#### Prompt:
The entries follow. Copy every line in which "reelyactive" appears.

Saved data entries
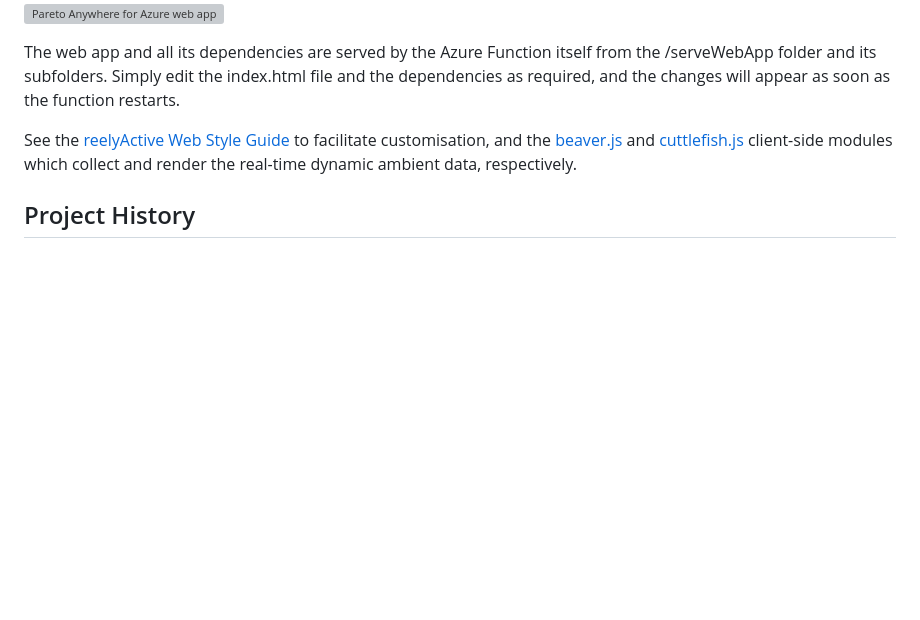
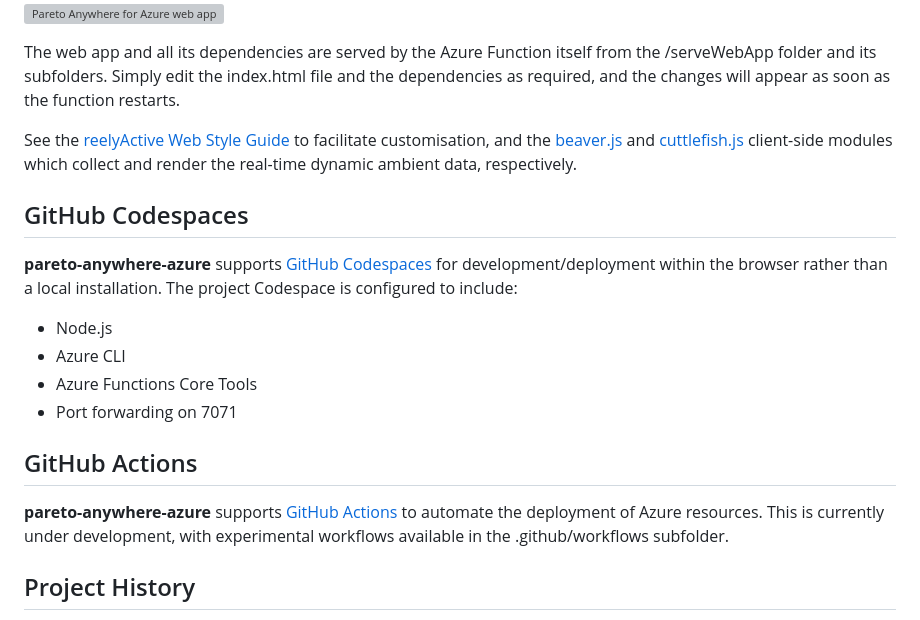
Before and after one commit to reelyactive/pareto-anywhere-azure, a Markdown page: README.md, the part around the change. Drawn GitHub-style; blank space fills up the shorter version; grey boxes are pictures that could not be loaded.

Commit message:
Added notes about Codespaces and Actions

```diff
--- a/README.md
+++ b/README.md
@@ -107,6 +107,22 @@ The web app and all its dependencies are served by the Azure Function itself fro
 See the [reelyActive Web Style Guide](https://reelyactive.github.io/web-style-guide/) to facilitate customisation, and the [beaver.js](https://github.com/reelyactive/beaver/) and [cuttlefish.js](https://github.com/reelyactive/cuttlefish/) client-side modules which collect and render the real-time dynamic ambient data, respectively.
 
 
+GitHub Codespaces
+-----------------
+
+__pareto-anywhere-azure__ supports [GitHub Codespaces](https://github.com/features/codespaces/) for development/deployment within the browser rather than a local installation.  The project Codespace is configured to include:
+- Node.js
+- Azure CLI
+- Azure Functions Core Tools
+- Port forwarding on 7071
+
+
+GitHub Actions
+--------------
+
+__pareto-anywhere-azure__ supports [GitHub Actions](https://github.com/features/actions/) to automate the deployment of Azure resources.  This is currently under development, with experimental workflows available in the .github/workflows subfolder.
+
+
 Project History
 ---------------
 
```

#### Task solution:
Before and after one commit to reelyactive/pareto-anywhere-azure, a Markdown page: README.md, the part around the change. Drawn GitHub-style; blank space fills up the shorter version; grey boxes are pictures that could not be loaded.
 See the [reelyActive Web Style Guide](https://reelyactive.github.io/web-style-guide/) to facilitate customisation, and the [beaver.js](https://github.com/reelyactive/beaver/) and [cuttlefish.js](https://github.com/reelyactive/cuttlefish/) client-side modules which collect and render the real-time dynamic ambient data, respectively.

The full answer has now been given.